Deputy fired after choking man mistaken as carjacking suspect, who later died

Posted at 11:11 AM, Dec 23, 2019

SAN FRANCISCO (AP) — A Northern California sheriff announced Friday he is firing a deputy who used a choke hold on a man, who later died, while officers were investigating a suspected carjacking.

Sonoma County Sheriff Mark Essick said in a video that he found footage of the deputy’s actions “extremely troubling.” The video released by the department includes the body camera footage of the violent encounter between Deputy Charles Blount and David Glen Ward, who had reported his car stolen.

“If you watched the body-worn camera video closely, you may be concerned about what you saw. So was I,” Essick said. “The way Deputy Blount handles the entire situation is extremely troubling. As a result, I’ve served Deputy Blount a notice of termination.”
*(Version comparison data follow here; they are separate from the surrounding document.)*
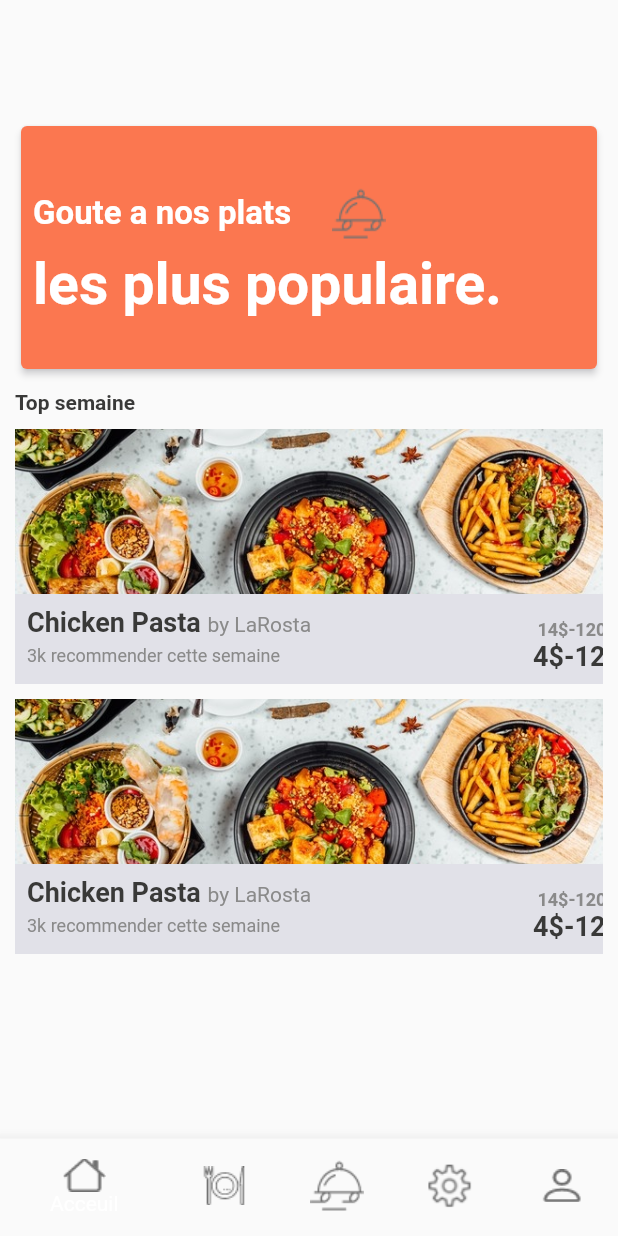
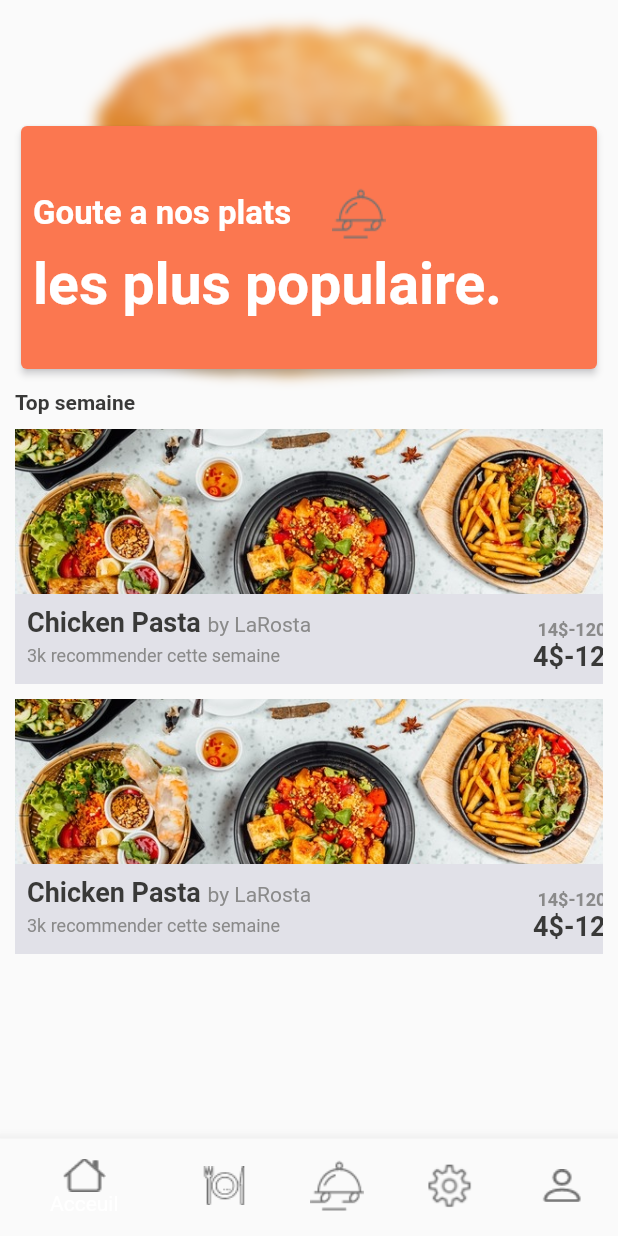
Before and after one commit to chizakasipascal/Delicious, a Flutter app: the HomeScreen screen opened by its route, on a phone screen of 412 x 824 dp. Run offline on Flutter 3.47's test engine with Material 2 defaults, Android fonts, the phone set to English and light mode, and no system bars; our stand-ins replace bloc, flutter_bloc, get_it, google_fonts, introduction_screen.

Commit message:
extract widget

```diff
--- a/lib/views/screens/homeBonAppetit.dart
+++ b/lib/views/screens/homeBonAppetit.dart
@@ -1,5 +1,6 @@
 import 'package:bonappetit/constants/constanst.dart';
 import 'package:bonappetit/utils/colors.dart';
+import 'package:bonappetit/views/widgets/widgets.dart';
 import 'package:flutter/material.dart';
 import 'package:bonappetit/views/screens/homeIndex/homeIndex.dart';
 
@@ -24,10 +25,18 @@ class _HomeScreenState extends State<HomeScreen> {
   @override
   Widget build(BuildContext context) {
     return Scaffold(
-      body: PageView(
-        controller: _pageController,
-        physics: NeverScrollableScrollPhysics(),
-        children: _pages,
+      body: Stack(
+        children: [
+          Image.asset(
+              Assets.burger), //TODO: A modifier avec un background approprier
+          BackgroundBlur(
+            child: PageView(
+              controller: _pageController,
+              physics: NeverScrollableScrollPhysics(),
+              children: _pages,
+            ),
+          ),
+        ],
       ),
       bottomNavigationBar: BottomNavigationBar(
         items: [
```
Ward died the morning of Nov. 27 after two sheriff’s deputies and two Sebastopol police officers mistook him for a stolen car suspect. Ward had reported his green Honda Civic stolen three days earlier by a man who he said pistol-whipped him. He was driving the car when officers tried to pull him over and he refused to stop. When they did eventually pull him over, he did not tell officers he was the vehicle’s owner and Essick said it remains a mystery why he fled from officers.

Ward, who has a blackened left eye, can be heard on the video asking officers “why are you (expletive) harassing me all the time?” Moments later Blount can be seen trying to pull Ward out of the car through the window. Ward screams in pain, saying his legs hurt.

Blount then tells fellow officers Ward bit him and he can be seen pulling Ward by his hair, then slamming his head repeatedly against the side of the car while another officer deploys a stun gun on him.

Blount then puts Ward in a choke hold inside the vehicle for several seconds while other officers break the passenger-side window. When they drag Ward out of the car through, he lies listless on the ground as several officers say he is unconscious.

Ward was pronounced dead at a hospital. The coroner is reviewing the case and has not yet determined a cause of death.

Essick said in an interview Friday that Blount violated several department policies, including use of force, stopping high-risk vehicles, the hostage and barricade procedure and firearms policy. He said Blount also violated safety rules.

“When I watched that video, it was an aberration. It did not meet the expectations of our sheriff’s department or my expectations,” he said.

Essick said the department will review the conduct of each deputy involved, but its investigation began with Blount because “his actions were the most egregious.”

The sheriff said Blount has been on paid administrative leave since the incident.

The Sonoma County Deputy Sheriff’s Association did not respond to a request to speak on behalf of Blount Friday.

Ward’s half-sister, Catherine Aguilera, has said her brother used drugs and had health issues that began 20 years ago when a drunken driver hit him while he was riding a motorcycle, including chronic obstructive pulmonary disease and a heart condition. Aguilera said Ward had to carry an oxygen tank and use a walker or a wheelchair.